What people want for the new year is to be surprised.
Even Reagan's severest critics hope he can somehow surprise them and make his supply-side economics work in 1982. And the President's supporters, unsettled by the recession and the failure of Reaganomics to take hold quickly, now put their faith in him more in terms of a similar hope.
The persisting belief that Reagan might still be able to fulfill his promises for the economy discloses the reason for his strength as 1982 begins. Most Americans have not given up on him. In fact, they still think he can make the presidency work, make government work, and make the nation work.
Travelling in various parts of the country, reporters find a national mood of what might be called restrained optimism. I found it, too, visiting in the West recently. People talked mostly about the economy. It seems that in almost every family someone is either without a job, or about to lose a job, or having anxieties about being able to hold a job.
Yet the dark clouds, while near, did not dominate the conversations. People in general seem to believe that they and the nation are going to come out of these troubles. Supporting this are polls showing that Americans today have a much better feeling about themselves and their prospects than they did just a few years ago.
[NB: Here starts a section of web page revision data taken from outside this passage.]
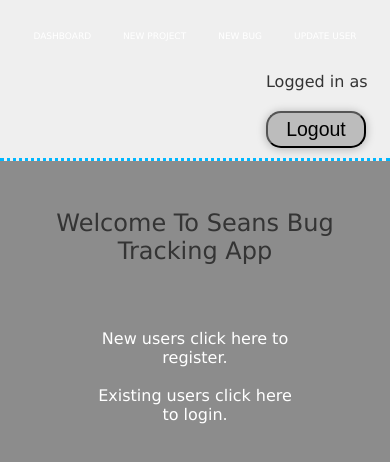
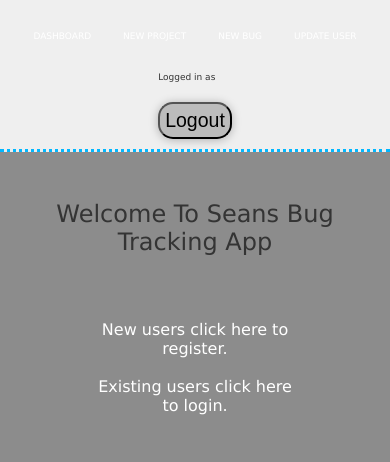
Before and after one commit to seansiganoff/seans-bug-tracker, a React (Create React App) app: page / in a window 390 px wide. Shown: the top 462 px of the page. Built offline with nearby package versions, Linux system fonts and the light colour scheme.

Commit message:
updated nav

```diff
--- a/src/components/nav/navbar.css
+++ b/src/components/nav/navbar.css
@@ -132,9 +132,26 @@ a:visited {
     color: rgb(0, 0, 0);
 }
 
+
+@media only screen and (max-width: 1100px) {
+    .login-text {
+        font-size: xx-small;
+    }
+    li a {
+        font-size: xx-small;
+    }
+}
+
 @media only screen and (max-width: 900px) {
-    li a {
-        font-size: 1.7vw;
+
+
+    .nav-logout-btn {
+        padding: 5px 15px;
+        font-size: xx-small;
+    }
+
+    .nav-right-side {
+        justify-content: center;
     }
 }
 
@@ -200,14 +217,7 @@ a:visited {
 
 }
 
-@media only screen and (max-width: 1100px) {
-    .logged-in-text {
-        font-size: xx-small;
-    }
-    li a {
-        font-size: xx-small;
-    }
-}
+
 
 @media only screen and (max-width: 250px) {
     .nav-right-side {
--- a/src/components/nav/navbar.js
+++ b/src/components/nav/navbar.js
@@ -64,7 +64,7 @@ const Navbar = ({userInfo}) => {
 
                   </div>
                   <div className='nav-right-side'>
-                       <div className='userName'><div className='loggin-in-text'>Logged in as <span style={{color: 'rgb(0, 183, 255)'}}>{userInfo[0].first_name} {userInfo[0].last_name}</span></div></div>
+                       <div className='userName'><div className='login-text'>Logged in as <span style={{color: 'rgb(0, 183, 255)'}}>{userInfo[0].first_name} {userInfo[0].last_name}</span></div></div>
                       <button onClick={() => logout()} className='nav-logout-btn'>
                           Logout
                       </button>
```
Lines whose indentation alone changed are shown as unchanged.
The public's chief concern remains crime. People are adding to the locks on their doors and, when they can afford it, putting in elaborate alarm and security systems. When asked for their first wish for the new year, many people said they would like to see return of the day when they could walk their neighborhood at night freely, with a feeling of safety.
The prevailing view about crime is pessimistic. People believe that the cutback in government spending will inevitably result in even fewer police and hence less protection. Some think that there can be no appreciable reduction in violent crime without effective gun control. Others put the emphasis on quicker and tougher punishment. But little confidence is expressed that the crime picture will improve measurably in 1982.
The talk often centers on the oppression in Poland. A yearning for world peace is evident. People speak frequently of their hope that Reagan and Brezhnev will be able to lessen the nuclear threat.
Most Americans seem to think that the President is right in beefing up the military in order to gain the credibility he needs at the negotiation table. But some see Reagan's tough talk to the Soviets as dangerously provocative. They welcome his softening rhetoric of late, a change related to events in Western Europe.
Overall, there appears to be a growing upbeat mood in America, one first discerned a couple of years ago. At that time a Washington Post survey, involving phone interviews with 2,505 persons in all parts of the country, showed that people's unhappiness was balanced off by a more positive view of themselves and other Americans. To describe this more ''upbeat'' side of American thinking, the Post used words like ''stable,'' ''optimistic,'' ''faithful,'' ''caring,'' ''tolerant,'' and ''moral.''
One can readily find the negative. But what the Post reported two years ago -- that which might be called a revival of the American spirit -- is clearly continuing. People seem to like themselves more. They seem to be coping better.